When I saw the initial trailers for Django Unchained, it certainly captured my attention. Written and directed by Quentin Tarantino, a stellar cast and a plot where the protagonist is a freed black slave who becomes a bounty hunter seemed to make for a promising if not contentious film. Although even before its release, Django Unchained was met with both controversy and acclaim. On one side there’s been criticism based on the argument that the film presents a parody of slavery. Conversely, it’s been praised by many for the retribution of a black protagonist against the backdrop of slavery. However, while I understand both perspectives, I don’t wholly agree with either and many people have simply confused the issues brought up by the film.
Before I’d seen Django Unchained, I had many conversations about the merits or otherwise of a film set during slavery that was subject to Tarantino’s artistic licence. Similarly, the controversy surrounding the film was well documented. Spike Lee refused to watch it, arguing it was “disrespectful to my ancestors” and Louis Farrakhan claimed reactions to the film would be “preparation for a race war”. Both reactions would appear to most to be hyperbole. Nevertheless, while I don’t agree with either statement, I can understand the subjective rationale that would lead to their views.
Admittedly, some scenes in the film did get me slightly heated. But unlike Farrakhan’s suggestion, I certainly didn’t feel inclined to prepare for a “race war”. Indeed, a film that borrows inaccurately from slavery, perhaps even becoming a parody of the era, can subjectively be perceived as disrespectful to enslaved blacks and does raise the question of its appropriateness. Yet a bigger question is how a film like Django Unchained can manage such commercial success while wider society still isn’t ready to have a candid discussion about slavery. Amidst the criticism, controversy and praise of the film, this was a question that was lost on most.
Candid discussion of slavery, and its long term impact, has become almost taboo in contemporary society. As a result, the film industry and mainstream cinema audiences have a cautious appetite for authentic, honest and non-sensationalist films about the slave trade, especially from the perspective of enslaved blacks. Django Unchained was never going to provide such a depiction of slavery and anyone that pinned their hopes on that being the case was very much mistaken.
What some critics of the film failed to understand is that Django Unchained is a fictional film and a historically inaccurate one at that. For that reason there shouldn’t be an expectation for it to portray anything of historical relevance or value.

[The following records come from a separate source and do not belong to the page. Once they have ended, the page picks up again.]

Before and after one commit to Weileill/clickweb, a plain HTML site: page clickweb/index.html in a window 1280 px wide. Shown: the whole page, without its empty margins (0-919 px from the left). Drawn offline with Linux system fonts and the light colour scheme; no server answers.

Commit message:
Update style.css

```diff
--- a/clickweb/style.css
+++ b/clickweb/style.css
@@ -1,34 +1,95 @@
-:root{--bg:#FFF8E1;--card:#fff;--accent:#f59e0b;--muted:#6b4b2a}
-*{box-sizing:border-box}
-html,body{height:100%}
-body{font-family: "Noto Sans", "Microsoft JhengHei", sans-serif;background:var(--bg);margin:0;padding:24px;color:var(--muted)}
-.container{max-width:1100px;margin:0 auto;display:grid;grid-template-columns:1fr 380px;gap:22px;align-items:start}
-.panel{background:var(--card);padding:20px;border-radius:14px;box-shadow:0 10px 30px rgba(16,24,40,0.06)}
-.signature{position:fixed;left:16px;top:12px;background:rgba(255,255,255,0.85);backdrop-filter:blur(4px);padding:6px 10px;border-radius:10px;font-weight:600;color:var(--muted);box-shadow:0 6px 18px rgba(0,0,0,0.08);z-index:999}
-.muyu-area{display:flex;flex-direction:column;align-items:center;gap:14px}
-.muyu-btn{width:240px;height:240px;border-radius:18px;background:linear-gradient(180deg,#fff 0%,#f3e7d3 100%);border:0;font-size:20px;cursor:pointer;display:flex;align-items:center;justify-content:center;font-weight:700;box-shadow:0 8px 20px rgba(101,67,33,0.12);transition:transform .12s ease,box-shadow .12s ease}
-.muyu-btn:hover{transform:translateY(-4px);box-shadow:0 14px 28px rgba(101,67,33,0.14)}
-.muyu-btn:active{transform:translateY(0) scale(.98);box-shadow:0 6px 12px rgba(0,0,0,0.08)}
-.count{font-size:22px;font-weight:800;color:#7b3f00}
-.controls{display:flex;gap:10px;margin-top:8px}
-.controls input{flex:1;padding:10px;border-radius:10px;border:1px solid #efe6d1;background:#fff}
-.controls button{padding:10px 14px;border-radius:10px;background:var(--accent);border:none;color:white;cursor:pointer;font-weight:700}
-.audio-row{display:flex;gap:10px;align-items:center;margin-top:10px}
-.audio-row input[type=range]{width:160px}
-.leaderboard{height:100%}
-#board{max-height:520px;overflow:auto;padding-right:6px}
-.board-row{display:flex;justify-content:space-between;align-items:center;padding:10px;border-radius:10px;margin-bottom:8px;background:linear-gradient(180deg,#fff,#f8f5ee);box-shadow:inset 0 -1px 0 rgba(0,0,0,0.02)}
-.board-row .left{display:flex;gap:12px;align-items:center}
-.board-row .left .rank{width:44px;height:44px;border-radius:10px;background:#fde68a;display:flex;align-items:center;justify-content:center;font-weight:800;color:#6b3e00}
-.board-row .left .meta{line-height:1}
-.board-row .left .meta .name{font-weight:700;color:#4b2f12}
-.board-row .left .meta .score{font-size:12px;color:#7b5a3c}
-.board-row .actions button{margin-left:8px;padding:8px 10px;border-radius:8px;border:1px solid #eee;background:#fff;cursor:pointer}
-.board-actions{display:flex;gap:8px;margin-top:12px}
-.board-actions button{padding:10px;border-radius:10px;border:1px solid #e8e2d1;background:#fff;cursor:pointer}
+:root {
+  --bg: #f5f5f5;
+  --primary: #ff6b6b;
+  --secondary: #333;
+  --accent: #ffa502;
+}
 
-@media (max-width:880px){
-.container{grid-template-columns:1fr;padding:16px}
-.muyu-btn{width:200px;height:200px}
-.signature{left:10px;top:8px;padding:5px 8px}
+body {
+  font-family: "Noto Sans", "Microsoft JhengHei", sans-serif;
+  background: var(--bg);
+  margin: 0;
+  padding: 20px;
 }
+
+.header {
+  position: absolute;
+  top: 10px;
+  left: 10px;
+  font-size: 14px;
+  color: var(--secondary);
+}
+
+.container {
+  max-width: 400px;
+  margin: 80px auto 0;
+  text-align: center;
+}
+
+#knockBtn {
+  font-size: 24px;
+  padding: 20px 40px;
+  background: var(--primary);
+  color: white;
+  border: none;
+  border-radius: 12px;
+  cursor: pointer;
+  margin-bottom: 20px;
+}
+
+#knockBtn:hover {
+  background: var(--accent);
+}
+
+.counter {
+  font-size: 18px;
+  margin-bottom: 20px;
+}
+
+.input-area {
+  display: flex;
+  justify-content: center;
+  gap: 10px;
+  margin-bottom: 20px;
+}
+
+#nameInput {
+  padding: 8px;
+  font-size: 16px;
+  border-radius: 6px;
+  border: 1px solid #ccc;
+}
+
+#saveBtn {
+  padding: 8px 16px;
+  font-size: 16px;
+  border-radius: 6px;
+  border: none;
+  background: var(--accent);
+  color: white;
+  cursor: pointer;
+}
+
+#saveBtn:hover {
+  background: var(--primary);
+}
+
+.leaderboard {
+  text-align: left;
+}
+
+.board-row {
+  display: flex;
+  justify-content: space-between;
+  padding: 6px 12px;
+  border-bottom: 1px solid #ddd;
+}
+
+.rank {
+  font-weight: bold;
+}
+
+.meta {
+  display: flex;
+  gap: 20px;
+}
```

Not to mention, the film had little to do with slavery and instead used slavery as a backdrop for the actual plot. While it could be argued by some that this was in bad taste, it cannot be said that Tarantino has belittled slavery per se in making a film that isn’t actually about the slave trade.
What appears to also lie behind some of the disdain for Django Unchained is that it was made by Tarantino as a white man. Amongst the critics, there does appear to be some discontent at a white man making a film that is set during slavery yet almost a spoof of the era. However, Tarantino being white is irrelevant in any contempt one might have for the film as it represents his creative direction and not his race.
Where I do take issue with Tarantino, and again not because of his race, is his comment that Roots wasn’t authentic. Roots might not have been historically accurate but it was a lot closer to being factually authentic than Django Unchained is (and that isn’t a criticism either). For Tarantino to critique the authenticity of Roots when discussing a film as historically inaccurate as Django Unchained therefore does seem inappropriate.
On the other side of popular opinion on Django Unchained, I’ve also been confused by the reasoning behind some of the praise it’s received.
Django Unchained was oddly lauded by some as offering a sentiment of black empowerment due to Django’s retribution. While I enjoyed seeing Django’s vengeance and the rescuing of his wife, it definitely wasn’t on the basis of me identifying with a fictional former slave turned bounty hunter. Nor did I derive any sense of empowerment from the film either. It’s an ignorant and ludicrous suggestion and to paraphrase Chris Rock discussing black people celebrating OJ Simpson’s acquittal, black people haven’t won anything because of Django Unchained.
Parody or otherwise, Tarantino didn’t make a film that told the story of slavery but instead the story of Django, his retribution and the rescuing of his wife. I thought the film was decent but definitely not Tarantino’s best work, nor worthy of the criticism or acclaim it’s received on both sides. Despite Tarantino’s films typically seeking shock value, I wasn’t as taken aback by Django Unchained as I’d expected either.
I don’t agree with much of the controversy surrounding Django Unchained but I can understand the subjective perspectives that have led to it. Nonetheless, there are wider issues on how slavery is depicted and discussed in contemporary society that have been neglected as part of the debate surrounding the merits of the film. Any meaningful discussion should instead focus on this rather than ignorantly praising the film for a non-existent connection to black empowerment or stating the obvious in commenting on its fictional and inaccurate portrayal of slavery. Ironically, for all the controversy, such discussion is yet to come to the fore.